UNITED NATIONS -- Seeking to win a new U.N. resolution on Iraq, the United States has removed language explicitly threatening military action, while making clear Baghdad will face consequences if it fails to cooperate with weapons inspectors, diplomats and U.S. officials said Thursday.
The latest compromise appeared tailored to win support from powerful Security Council members including France and Russia, which want to give Iraq a chance to cooperate before authorizing force.
A senior White House official, speaking on condition of anonymity, said the proposed resolution wouldn't spell out the consequences but says Iraq's President Saddam Hussein will be in "material breach" if he violates any U.N. resolution.
That term, material breach, allowed for military action to be taken in Kosovo in 1999. The official said that since no measures would be ruled out in the text, the White House believes President Bush would have "maximum flexibility" to mete out consequences should Saddam fail to comply.
Moreover, the official said the new U.S. proposal doesn't require a second resolution before Bush acts.
But diplomats, who spoke on condition of anonymity, said that if the Iraqis obstructed inspections, the United States would be required to consult with the Security Council before taking any action.
'Must be threat'
Secretary of State Colin Powell, who met with chief U.N. weapons inspector Hans Blix in New York Thursday, said a U.S.-drafted resolution would leave "no opportunity for the Iraqis to deter the inspectors from their work or to defeat their efforts.
"There must be a threat," Powell said. "There must be consequences for their continued failure."
The five permanent veto-wielding council members have been badly divided on the next move toward Iraq following its announcement last month that U.N. inspectors could return unconditionally after nearly four years.
Earlier this month, the United States, supported by Britain, circulated a draft resolution that would beef up the inspections regime and authorize military action if Iraq fails to cooperate.
France, backed by Russia and China, agreed that inspections needed to be overhauled but wanted a two-stage approach which would give Iraq the opportunity to comply without threats.

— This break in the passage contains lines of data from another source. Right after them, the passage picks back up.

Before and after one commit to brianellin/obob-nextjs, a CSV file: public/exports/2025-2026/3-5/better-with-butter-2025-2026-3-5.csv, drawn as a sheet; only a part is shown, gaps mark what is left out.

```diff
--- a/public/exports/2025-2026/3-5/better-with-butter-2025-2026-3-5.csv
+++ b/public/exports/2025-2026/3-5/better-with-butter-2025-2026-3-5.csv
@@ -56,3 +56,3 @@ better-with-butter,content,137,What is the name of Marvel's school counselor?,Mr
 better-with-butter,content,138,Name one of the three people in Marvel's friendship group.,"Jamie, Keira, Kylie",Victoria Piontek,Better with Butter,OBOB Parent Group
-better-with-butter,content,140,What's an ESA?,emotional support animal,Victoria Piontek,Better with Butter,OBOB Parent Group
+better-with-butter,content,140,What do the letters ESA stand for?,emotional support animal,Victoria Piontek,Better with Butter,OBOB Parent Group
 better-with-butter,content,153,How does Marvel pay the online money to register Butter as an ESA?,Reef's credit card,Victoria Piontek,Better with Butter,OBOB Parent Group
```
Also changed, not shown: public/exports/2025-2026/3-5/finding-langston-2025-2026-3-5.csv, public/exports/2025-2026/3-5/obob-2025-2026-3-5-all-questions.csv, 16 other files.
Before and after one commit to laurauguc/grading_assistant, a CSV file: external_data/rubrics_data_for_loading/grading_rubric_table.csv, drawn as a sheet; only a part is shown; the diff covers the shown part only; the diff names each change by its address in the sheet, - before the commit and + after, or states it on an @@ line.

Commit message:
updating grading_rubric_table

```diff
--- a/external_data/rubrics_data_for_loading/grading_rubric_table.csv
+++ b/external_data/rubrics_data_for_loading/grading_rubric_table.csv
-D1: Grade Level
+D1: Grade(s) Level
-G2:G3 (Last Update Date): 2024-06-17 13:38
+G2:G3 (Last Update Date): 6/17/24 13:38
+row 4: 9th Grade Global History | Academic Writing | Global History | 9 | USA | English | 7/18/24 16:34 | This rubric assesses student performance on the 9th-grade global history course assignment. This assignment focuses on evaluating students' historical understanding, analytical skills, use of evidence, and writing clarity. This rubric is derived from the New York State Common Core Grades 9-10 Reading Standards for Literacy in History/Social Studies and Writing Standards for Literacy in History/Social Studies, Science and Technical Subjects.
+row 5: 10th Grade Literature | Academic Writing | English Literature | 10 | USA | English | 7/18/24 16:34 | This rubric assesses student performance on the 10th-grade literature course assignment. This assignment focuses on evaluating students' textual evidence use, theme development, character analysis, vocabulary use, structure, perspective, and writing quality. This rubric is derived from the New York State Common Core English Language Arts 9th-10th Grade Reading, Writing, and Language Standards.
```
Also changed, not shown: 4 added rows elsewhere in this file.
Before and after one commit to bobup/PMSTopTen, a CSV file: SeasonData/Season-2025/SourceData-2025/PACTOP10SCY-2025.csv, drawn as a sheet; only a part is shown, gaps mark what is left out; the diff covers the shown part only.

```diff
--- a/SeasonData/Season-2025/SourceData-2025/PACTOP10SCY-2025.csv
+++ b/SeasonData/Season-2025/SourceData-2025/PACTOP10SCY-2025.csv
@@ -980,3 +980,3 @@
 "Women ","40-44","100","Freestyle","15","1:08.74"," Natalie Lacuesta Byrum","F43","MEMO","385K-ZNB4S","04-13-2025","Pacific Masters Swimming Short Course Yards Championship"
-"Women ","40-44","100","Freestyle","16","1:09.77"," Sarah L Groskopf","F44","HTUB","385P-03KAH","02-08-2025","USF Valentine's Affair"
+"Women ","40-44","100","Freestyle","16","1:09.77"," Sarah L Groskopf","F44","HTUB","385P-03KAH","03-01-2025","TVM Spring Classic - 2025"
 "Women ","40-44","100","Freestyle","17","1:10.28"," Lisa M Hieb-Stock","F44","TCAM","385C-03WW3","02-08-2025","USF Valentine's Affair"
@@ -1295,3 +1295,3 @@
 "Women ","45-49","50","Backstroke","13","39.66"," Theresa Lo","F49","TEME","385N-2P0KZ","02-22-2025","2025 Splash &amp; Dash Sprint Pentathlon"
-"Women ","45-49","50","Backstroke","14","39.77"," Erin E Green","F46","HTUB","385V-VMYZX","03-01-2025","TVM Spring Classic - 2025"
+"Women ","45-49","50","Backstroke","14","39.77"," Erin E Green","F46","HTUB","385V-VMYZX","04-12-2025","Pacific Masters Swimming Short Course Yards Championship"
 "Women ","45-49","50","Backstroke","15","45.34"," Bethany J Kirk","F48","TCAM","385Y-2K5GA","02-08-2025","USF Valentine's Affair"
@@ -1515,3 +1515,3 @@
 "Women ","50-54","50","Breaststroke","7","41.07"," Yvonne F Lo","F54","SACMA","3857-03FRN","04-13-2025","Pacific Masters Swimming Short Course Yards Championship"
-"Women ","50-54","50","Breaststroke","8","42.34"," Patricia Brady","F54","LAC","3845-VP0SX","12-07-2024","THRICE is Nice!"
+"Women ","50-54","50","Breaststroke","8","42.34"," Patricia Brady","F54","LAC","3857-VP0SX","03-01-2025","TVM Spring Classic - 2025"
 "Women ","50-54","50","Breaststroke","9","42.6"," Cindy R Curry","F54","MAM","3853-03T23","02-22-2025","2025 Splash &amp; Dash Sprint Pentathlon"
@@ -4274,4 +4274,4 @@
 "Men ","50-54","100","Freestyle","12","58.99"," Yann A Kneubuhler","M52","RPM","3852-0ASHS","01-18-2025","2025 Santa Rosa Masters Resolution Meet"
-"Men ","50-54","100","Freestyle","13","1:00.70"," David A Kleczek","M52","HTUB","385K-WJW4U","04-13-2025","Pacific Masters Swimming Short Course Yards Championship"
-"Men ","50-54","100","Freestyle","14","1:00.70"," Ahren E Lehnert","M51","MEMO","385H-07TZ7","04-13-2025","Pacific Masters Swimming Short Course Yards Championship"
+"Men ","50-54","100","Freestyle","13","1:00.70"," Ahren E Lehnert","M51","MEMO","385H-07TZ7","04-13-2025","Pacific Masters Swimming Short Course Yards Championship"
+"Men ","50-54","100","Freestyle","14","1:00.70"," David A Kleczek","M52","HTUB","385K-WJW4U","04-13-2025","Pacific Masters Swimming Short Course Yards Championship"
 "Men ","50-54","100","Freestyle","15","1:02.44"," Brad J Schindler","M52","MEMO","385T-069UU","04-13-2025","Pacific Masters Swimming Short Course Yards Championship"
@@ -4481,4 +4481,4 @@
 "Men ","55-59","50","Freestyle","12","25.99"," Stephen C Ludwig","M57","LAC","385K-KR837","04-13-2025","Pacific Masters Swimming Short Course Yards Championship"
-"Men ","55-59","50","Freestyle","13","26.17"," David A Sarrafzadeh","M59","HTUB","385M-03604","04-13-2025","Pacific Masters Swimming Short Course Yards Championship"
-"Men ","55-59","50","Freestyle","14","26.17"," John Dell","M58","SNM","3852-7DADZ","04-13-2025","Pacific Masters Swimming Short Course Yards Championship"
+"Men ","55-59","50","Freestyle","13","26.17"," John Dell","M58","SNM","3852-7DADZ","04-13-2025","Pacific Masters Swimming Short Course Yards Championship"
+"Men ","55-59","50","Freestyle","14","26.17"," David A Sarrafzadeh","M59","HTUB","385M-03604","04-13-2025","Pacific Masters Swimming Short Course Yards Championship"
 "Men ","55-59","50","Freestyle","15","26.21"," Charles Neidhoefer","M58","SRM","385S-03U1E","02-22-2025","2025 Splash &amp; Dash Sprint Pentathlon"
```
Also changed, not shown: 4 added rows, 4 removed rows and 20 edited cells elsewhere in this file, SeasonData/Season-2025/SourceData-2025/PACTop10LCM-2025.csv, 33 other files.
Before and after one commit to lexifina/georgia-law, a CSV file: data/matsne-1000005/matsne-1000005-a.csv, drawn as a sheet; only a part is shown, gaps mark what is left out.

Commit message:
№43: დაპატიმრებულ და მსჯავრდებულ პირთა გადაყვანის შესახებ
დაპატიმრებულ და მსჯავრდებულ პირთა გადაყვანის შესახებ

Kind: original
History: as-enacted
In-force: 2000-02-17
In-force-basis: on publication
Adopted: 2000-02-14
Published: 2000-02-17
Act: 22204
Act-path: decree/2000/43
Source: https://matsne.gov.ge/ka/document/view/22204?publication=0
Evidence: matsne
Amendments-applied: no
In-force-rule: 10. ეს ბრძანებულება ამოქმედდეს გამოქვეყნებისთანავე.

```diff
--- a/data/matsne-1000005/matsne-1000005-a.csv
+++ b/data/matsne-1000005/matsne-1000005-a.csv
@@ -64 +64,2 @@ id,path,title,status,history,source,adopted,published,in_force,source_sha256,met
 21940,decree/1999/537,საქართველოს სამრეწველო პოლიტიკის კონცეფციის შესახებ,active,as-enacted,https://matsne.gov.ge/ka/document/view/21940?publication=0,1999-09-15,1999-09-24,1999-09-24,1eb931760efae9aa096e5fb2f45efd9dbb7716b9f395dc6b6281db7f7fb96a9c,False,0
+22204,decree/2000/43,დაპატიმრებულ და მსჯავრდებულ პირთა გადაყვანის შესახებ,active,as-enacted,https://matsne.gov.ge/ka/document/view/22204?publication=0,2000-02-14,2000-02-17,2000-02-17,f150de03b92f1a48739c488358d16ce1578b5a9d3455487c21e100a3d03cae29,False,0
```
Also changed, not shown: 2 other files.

If Iraq refused to cooperate, a second resolution would OK force.
U.S. officials argue the French approach leaves Saddam with too much wiggle room and isn't tough enough to reverse 11 years of Iraqi noncompliance with council resolutions.
But French Ambassador Jean-David Levitte told the Security Council on Thursday that France was sticking to its demand. Only if a first resolution fails would the 15-member council meet to consider "the appropriate measures to take without ruling out anything," he said.
Powell spoke by telephone with his French counterpart, and officials in Paris were studying the latest U.S. offer amid a flurry of diplomatic activity aimed at solving the impasse among the Security Council powers.
In Moscow, Russian Foreign Minister Igor Ivanov welcomed the new U.S. proposal and said Powell told him it would be formally presented to the council within days.
"We believe that there are favorable conditions now to preserve the unity of the global community and ensure the return of international inspectors and their efficient work in Iraq," Ivanov said in Moscow.